§ WHAT IS BEING ASKED
Your task is to work out how many lines in the data that follows hold "Navbar" and to state that number alone.

### DATASET EXTRACT

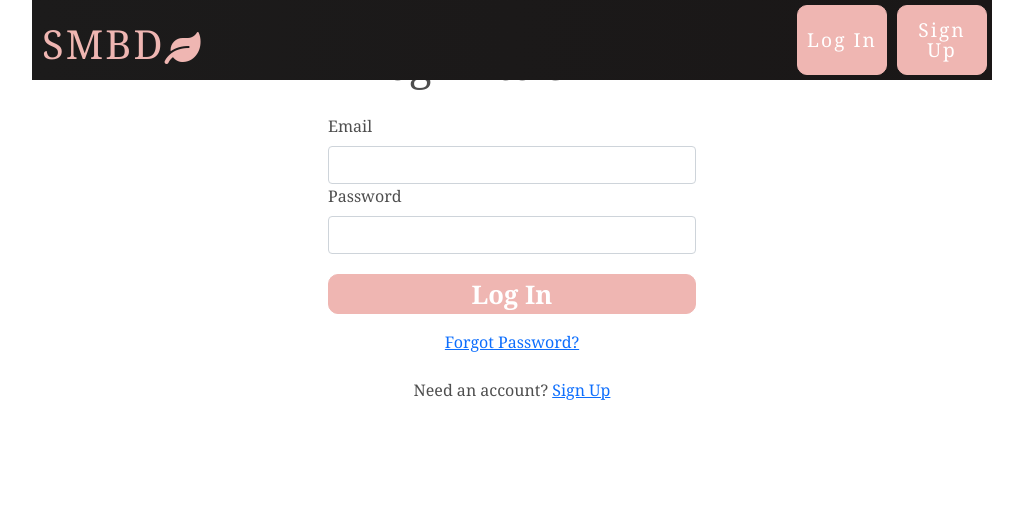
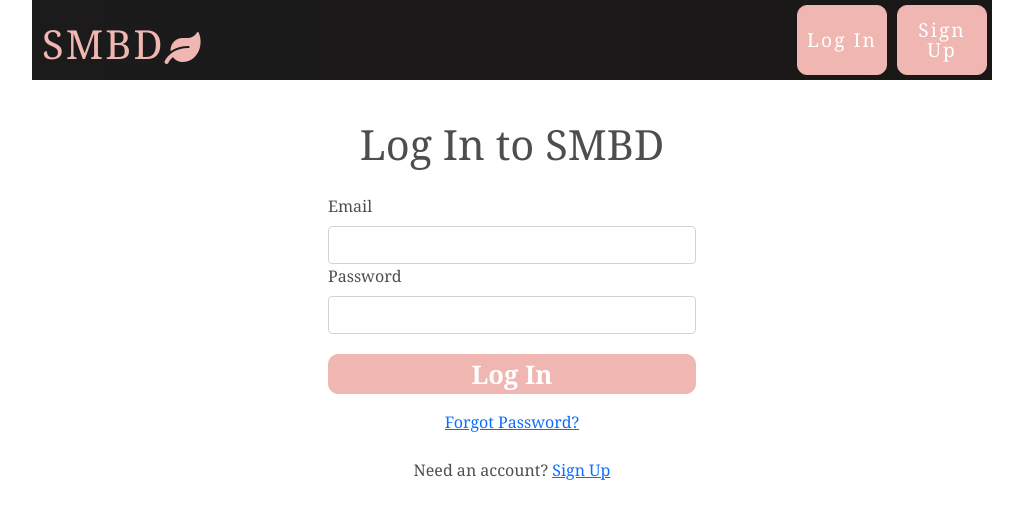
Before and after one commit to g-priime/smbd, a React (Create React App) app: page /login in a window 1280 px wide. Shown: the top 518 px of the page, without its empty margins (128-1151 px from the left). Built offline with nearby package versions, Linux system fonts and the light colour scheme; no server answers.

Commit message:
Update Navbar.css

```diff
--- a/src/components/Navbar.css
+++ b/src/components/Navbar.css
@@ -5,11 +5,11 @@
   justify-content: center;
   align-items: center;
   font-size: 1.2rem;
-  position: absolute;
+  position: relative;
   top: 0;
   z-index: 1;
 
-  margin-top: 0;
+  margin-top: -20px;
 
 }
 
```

######

§ SOLUTION TO THIS PROBLEM
3